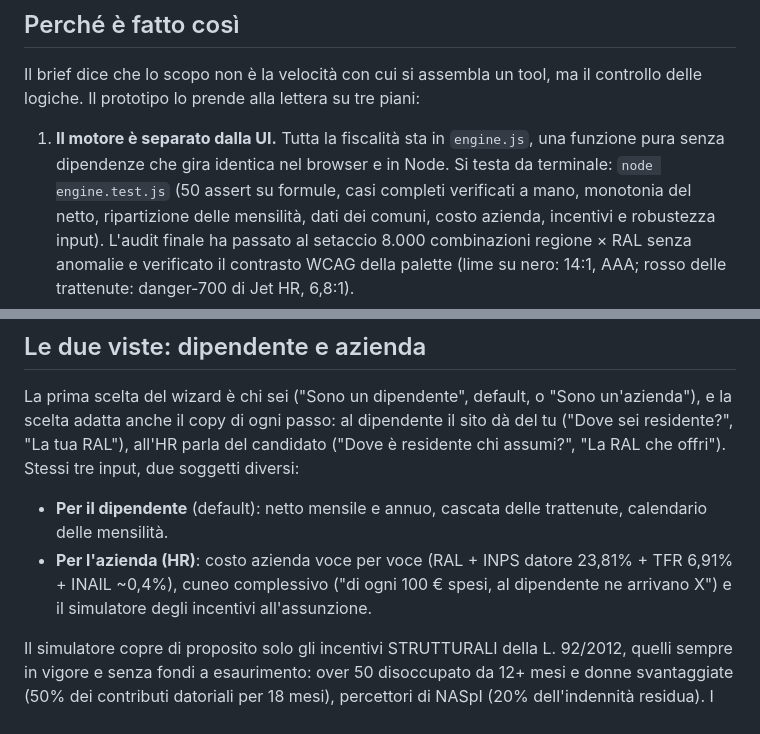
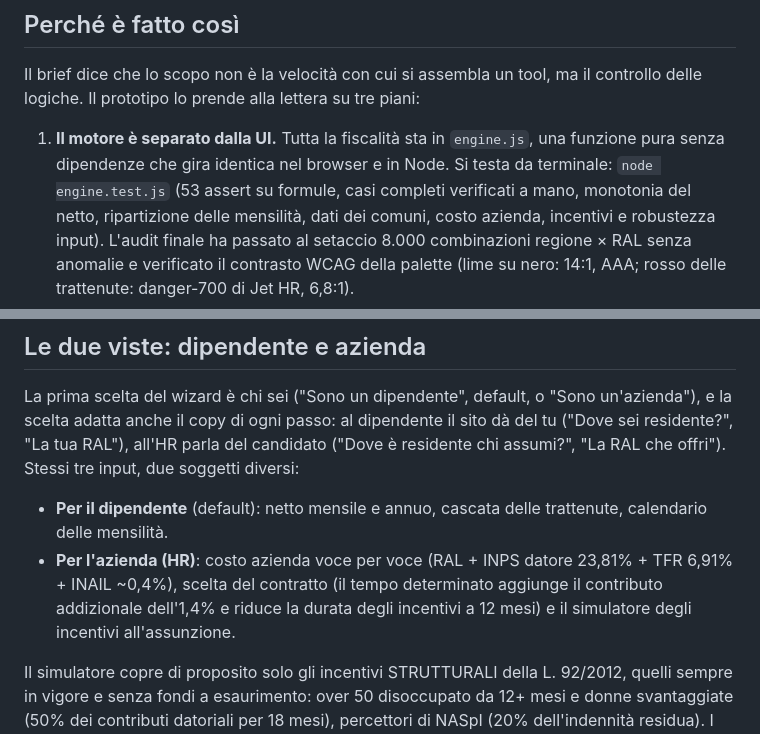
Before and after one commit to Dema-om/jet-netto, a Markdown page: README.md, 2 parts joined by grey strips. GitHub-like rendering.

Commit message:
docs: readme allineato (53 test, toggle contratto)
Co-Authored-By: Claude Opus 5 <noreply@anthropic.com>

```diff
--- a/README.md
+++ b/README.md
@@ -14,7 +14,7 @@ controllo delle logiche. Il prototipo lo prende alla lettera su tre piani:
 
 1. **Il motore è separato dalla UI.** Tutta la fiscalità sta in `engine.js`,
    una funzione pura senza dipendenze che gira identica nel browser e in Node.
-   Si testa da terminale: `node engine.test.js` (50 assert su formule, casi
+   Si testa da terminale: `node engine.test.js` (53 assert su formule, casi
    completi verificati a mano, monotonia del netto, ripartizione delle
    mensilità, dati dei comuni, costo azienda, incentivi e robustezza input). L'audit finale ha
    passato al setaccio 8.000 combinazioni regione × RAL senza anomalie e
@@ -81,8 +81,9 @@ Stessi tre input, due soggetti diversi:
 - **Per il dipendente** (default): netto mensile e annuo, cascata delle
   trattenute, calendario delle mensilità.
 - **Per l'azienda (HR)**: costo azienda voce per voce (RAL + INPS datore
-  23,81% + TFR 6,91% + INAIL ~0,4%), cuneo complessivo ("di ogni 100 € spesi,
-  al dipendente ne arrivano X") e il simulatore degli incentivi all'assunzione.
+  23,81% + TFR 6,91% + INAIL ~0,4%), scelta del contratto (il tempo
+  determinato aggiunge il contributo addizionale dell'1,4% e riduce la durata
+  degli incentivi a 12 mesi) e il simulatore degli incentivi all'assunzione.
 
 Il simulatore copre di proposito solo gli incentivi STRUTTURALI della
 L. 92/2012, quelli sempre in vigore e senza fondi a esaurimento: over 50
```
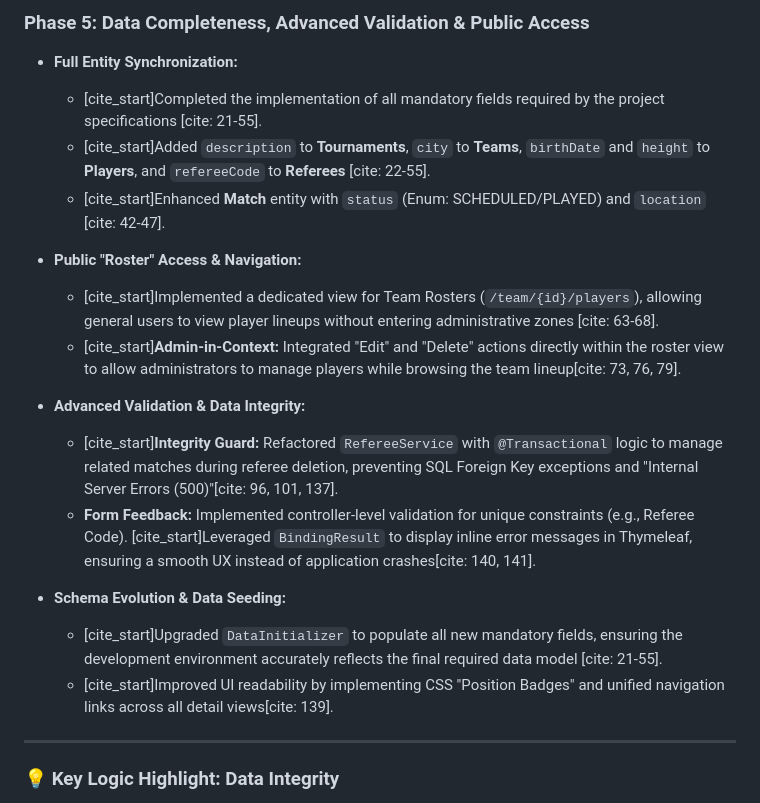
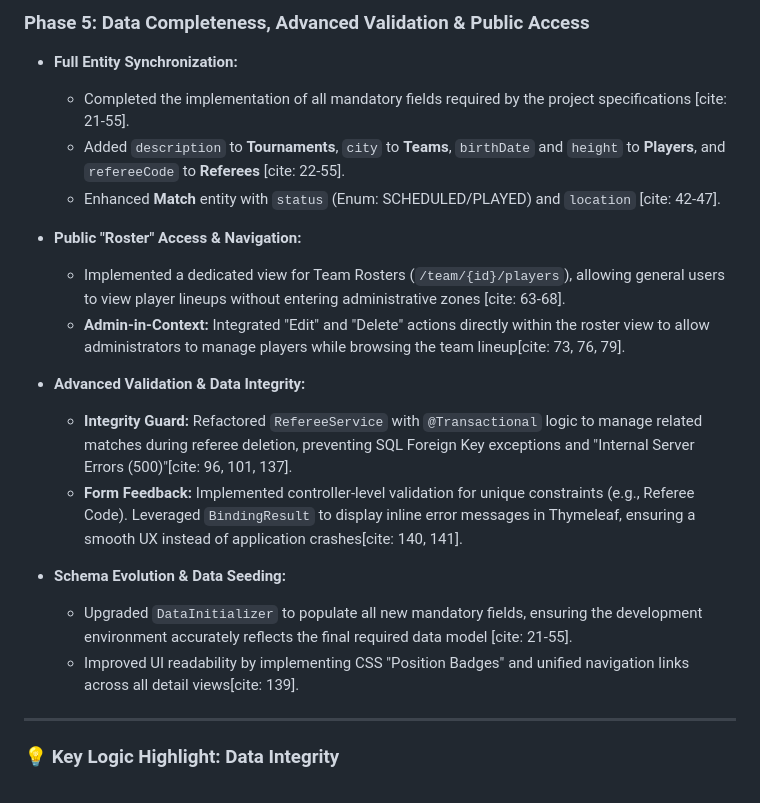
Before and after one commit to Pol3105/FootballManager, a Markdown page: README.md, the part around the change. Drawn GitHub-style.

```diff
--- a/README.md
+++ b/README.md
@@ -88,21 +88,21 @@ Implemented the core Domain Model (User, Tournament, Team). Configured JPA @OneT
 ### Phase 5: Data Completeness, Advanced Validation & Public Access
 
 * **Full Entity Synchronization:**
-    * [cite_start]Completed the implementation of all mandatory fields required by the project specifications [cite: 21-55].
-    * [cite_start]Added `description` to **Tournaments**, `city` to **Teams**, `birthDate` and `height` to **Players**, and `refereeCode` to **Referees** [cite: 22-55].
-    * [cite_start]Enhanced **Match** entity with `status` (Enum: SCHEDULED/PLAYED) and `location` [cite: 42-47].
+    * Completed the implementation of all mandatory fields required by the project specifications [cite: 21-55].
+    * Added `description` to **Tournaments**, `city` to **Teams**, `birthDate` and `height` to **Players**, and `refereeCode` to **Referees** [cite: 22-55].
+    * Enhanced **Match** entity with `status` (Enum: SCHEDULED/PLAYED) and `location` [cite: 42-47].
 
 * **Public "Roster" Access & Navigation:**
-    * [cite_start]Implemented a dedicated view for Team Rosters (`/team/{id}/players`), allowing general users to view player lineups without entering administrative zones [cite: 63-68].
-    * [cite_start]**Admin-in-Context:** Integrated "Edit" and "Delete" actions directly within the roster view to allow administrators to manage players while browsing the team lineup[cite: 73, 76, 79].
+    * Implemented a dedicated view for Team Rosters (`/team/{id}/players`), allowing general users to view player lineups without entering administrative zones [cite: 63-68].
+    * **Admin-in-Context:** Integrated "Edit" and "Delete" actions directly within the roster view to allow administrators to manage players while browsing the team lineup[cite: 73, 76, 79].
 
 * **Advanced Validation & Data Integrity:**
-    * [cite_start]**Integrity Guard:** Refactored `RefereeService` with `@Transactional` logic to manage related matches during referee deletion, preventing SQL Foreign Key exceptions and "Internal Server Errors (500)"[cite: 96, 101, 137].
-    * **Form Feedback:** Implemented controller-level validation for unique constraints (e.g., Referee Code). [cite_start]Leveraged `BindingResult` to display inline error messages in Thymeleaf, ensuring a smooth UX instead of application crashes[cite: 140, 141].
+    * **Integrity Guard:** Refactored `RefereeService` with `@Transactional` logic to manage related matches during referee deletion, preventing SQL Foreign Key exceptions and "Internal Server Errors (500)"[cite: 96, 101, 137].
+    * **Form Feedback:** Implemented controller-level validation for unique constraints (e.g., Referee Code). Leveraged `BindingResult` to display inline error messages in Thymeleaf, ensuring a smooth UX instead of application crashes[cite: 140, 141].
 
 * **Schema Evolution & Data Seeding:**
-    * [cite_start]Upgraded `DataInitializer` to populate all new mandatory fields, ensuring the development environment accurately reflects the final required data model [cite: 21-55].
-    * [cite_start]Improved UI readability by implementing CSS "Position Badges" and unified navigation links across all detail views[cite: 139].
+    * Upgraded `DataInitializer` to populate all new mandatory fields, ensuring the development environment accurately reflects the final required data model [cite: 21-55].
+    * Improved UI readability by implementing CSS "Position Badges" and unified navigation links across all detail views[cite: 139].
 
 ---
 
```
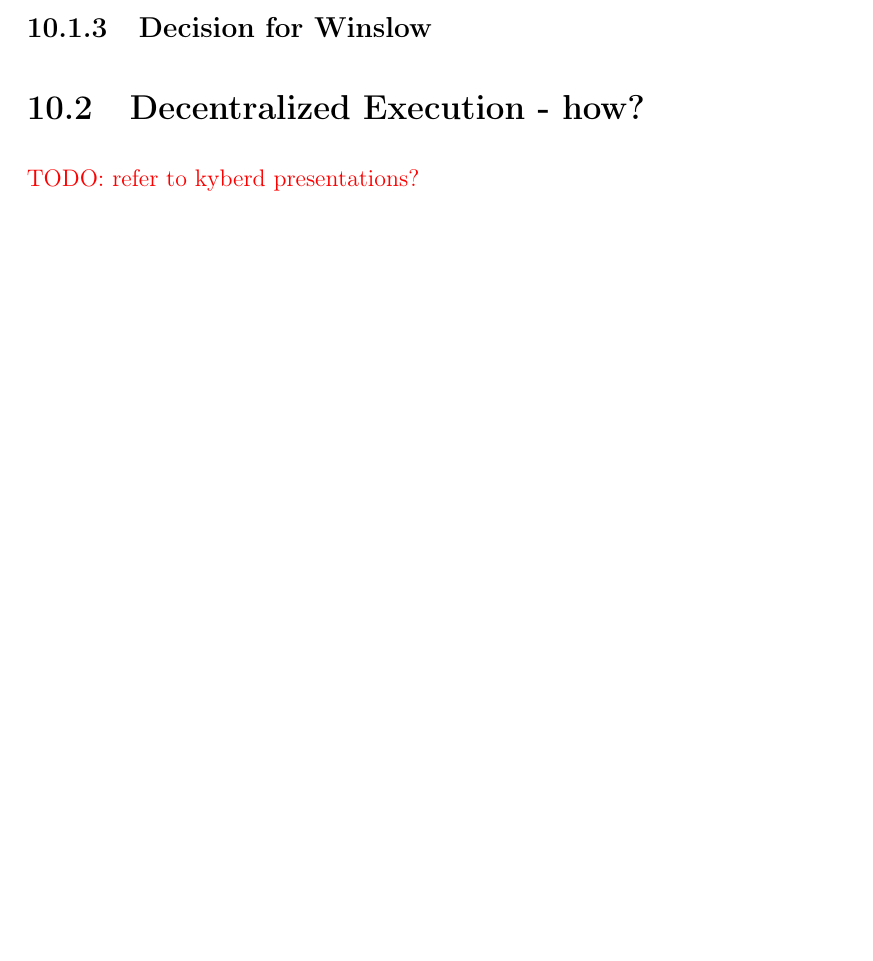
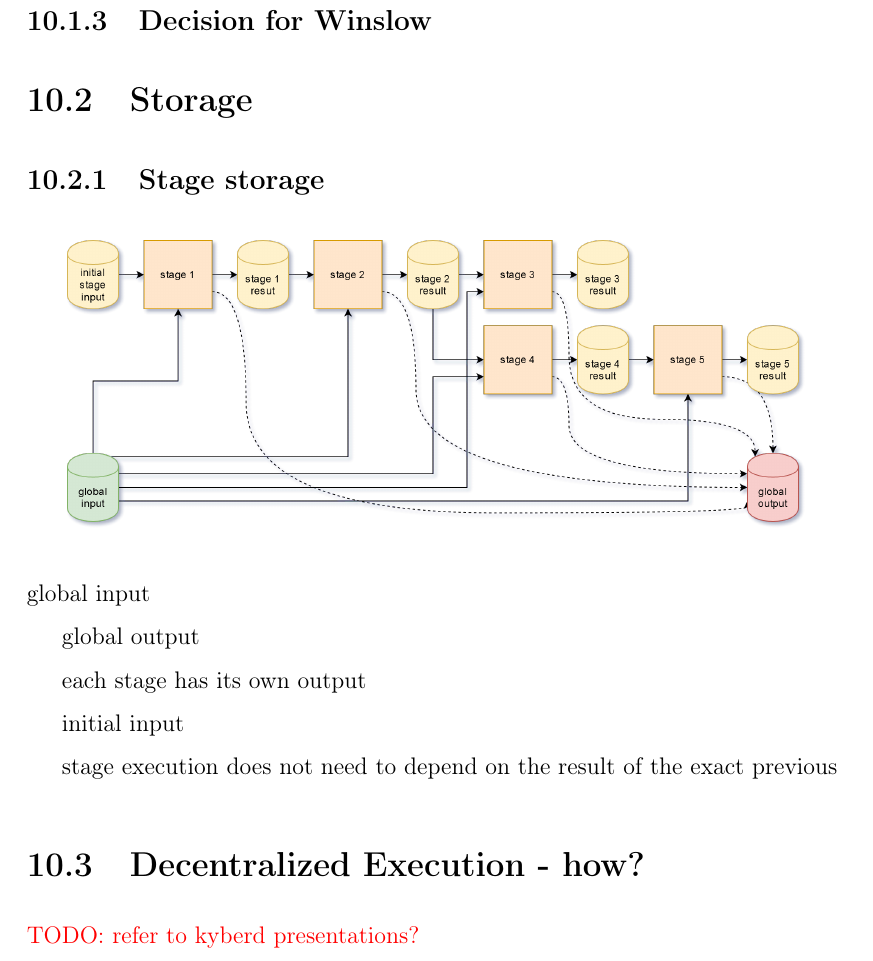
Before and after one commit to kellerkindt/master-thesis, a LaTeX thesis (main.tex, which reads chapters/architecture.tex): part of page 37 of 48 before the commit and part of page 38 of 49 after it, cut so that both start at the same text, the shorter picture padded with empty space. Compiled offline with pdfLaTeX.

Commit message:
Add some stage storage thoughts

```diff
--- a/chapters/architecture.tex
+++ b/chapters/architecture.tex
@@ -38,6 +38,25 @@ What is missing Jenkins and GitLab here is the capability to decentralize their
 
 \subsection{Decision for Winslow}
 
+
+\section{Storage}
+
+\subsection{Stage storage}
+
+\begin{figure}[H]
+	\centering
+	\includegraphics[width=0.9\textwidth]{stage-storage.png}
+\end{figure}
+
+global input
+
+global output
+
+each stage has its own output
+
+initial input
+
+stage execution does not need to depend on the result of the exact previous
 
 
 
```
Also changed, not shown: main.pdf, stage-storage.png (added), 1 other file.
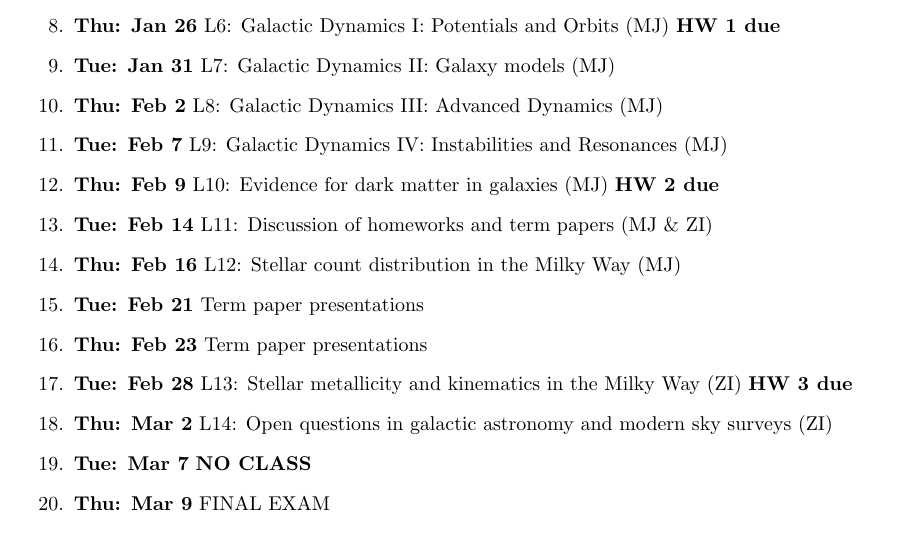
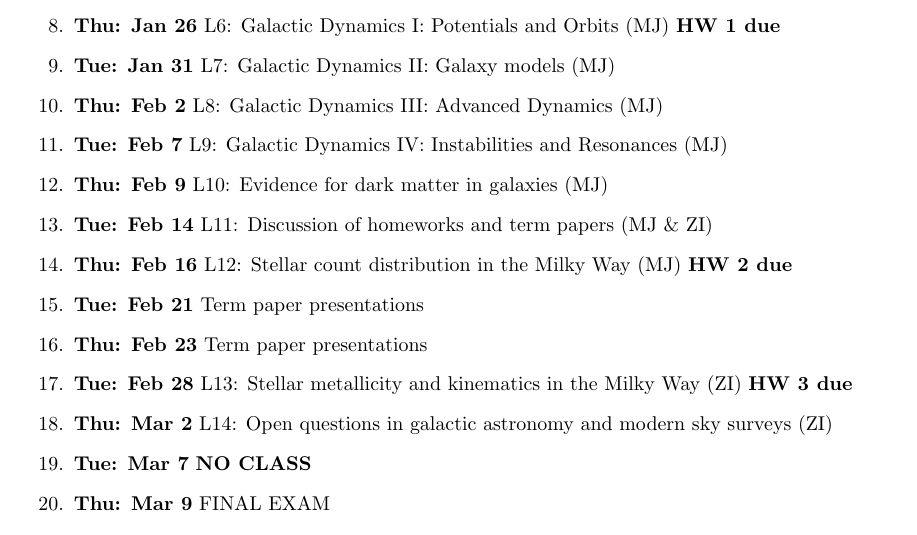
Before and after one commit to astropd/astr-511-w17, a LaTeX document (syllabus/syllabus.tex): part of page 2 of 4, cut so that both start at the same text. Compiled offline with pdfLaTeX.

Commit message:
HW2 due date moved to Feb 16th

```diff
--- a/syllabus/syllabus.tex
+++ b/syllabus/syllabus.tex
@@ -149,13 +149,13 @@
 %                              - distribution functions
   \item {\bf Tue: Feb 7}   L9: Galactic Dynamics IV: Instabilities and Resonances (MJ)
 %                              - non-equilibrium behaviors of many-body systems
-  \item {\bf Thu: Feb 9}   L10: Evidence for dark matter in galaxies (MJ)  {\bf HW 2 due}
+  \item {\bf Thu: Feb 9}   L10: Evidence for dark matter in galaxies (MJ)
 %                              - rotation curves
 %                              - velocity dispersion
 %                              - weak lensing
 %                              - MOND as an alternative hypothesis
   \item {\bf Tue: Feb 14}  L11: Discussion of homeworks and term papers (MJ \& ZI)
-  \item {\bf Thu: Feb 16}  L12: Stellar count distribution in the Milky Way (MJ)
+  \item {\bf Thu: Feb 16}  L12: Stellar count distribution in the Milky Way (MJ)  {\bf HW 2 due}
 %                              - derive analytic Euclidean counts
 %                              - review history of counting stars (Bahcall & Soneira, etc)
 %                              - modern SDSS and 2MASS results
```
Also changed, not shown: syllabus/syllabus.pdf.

______

Would you filter the records and copy out each line containing "senza"?

    una funzione pura senza dipendenze che gira identica nel browser e in Node.
    passato al setaccio 8.000 combinazioni regione × RAL senza anomalie e
 L. 92/2012, quelli sempre in vigore e senza fondi a esaurimento: over 50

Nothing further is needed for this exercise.